======== Information provided ========
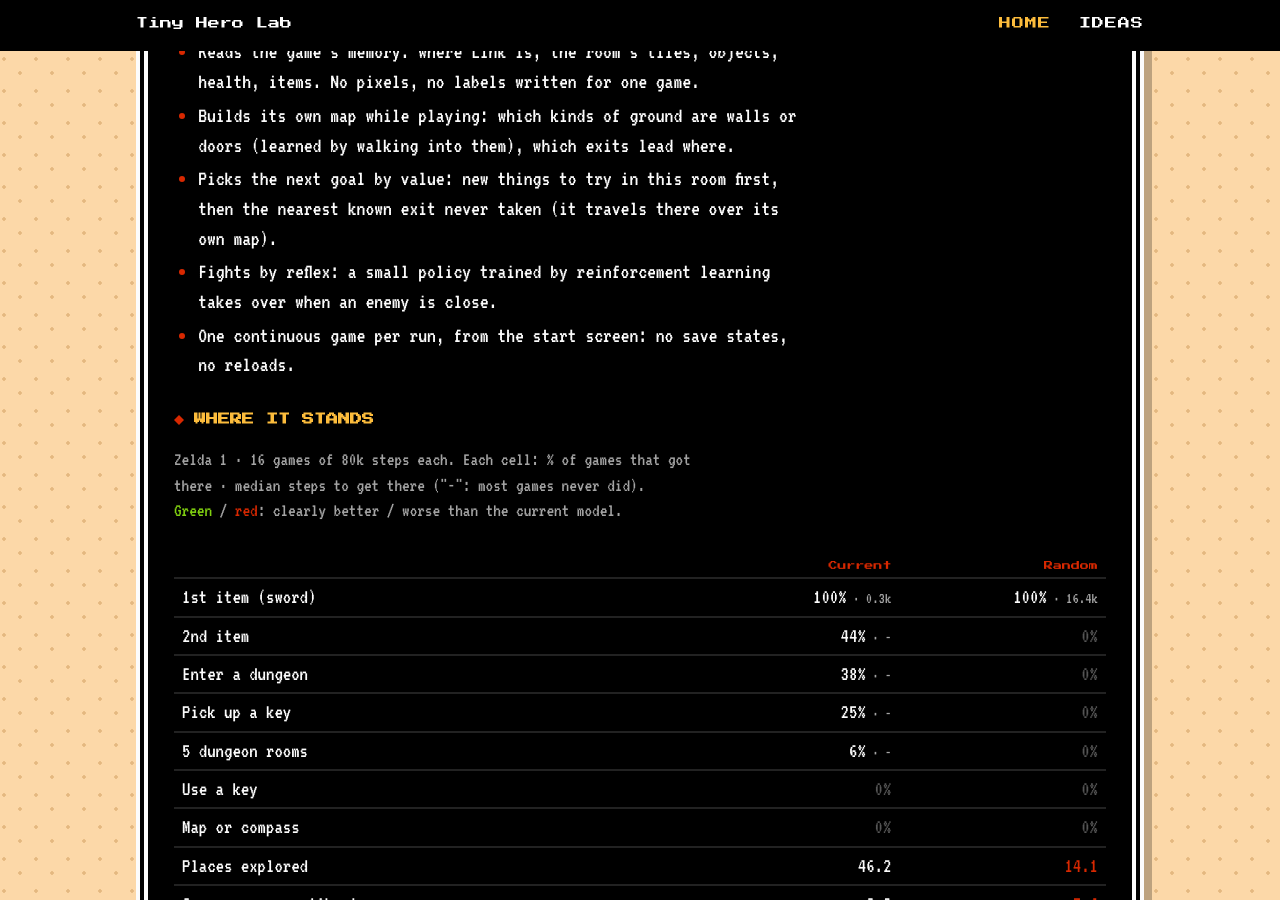
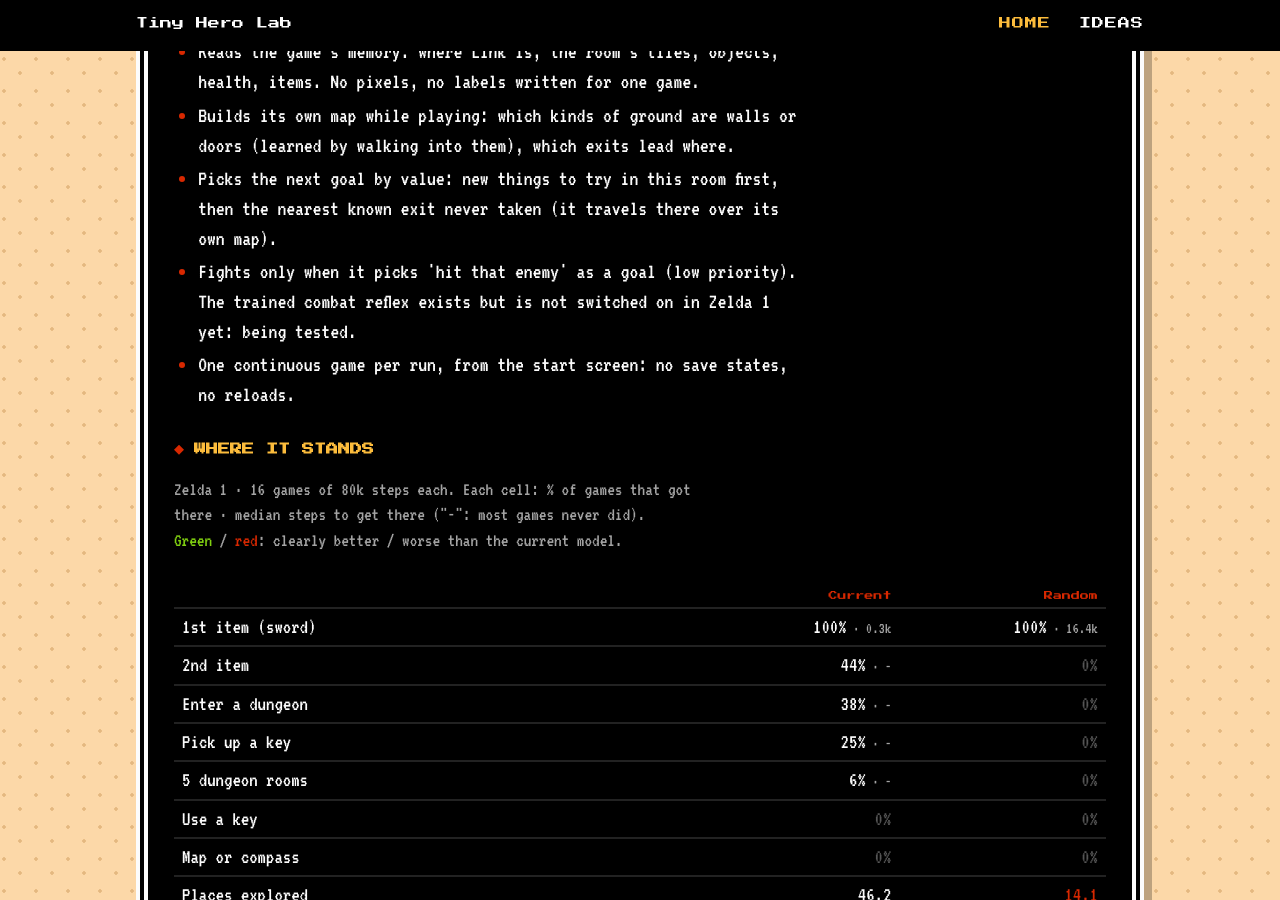
Before and after one commit to sofianedjerbi/zelda-agent-devblog, a Jekyll site: the page built from index.html, in a window 1280 px wide and 900 px high, scrolled down 329 px. Built offline with Jekyll 4.4.1, drawn with Linux system fonts in a browser that asks for light colours.

Commit message:
Model text corrected: the combat reflex is not on in Zelda 1

```diff
--- a/_data/kpis.json
+++ b/_data/kpis.json
@@ -4,7 +4,7 @@
  "budget_k": 80,
  "seeds": "8-23",
  "updated": "2026-11-11",
- "commit": "b75ec0a",
+ "commit": "ef16e0d",
  "default": "base",
  "variants": [
   {
@@ -2742,7 +2742,7 @@
   "Reads the game's memory: where Link is, the room's tiles, objects, health, items. No pixels, no labels written for one game.",
   "Builds its own map while playing: which kinds of ground are walls or doors (learned by walking into them), which exits lead where.",
   "Picks the next goal by value: new things to try in this room first, then the nearest known exit never taken (it travels there over its own map).",
-  "Fights by reflex: a small policy trained by reinforcement learning takes over when an enemy is close.",
+  "Fights only when it picks 'hit that enemy' as a goal (low priority). The trained combat reflex exists but is not switched on in Zelda 1 yet: being tested.",
   "One continuous game per run, from the start screen: no save states, no reloads."
  ],
  "idea_cols": [
```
========
Task goal ::
Where the string "reflex" turns up in a line of the data above, copy that whole line.

Answer to the problem ::
Model text corrected: the combat reflex is not on in Zelda 1
-  "Fights by reflex: a small policy trained by reinforcement learning takes over when an enemy is close.",
+  "Fights only when it picks 'hit that enemy' as a goal (low priority). The trained combat reflex exists but is not switched on in Zelda 1 yet: being tested.",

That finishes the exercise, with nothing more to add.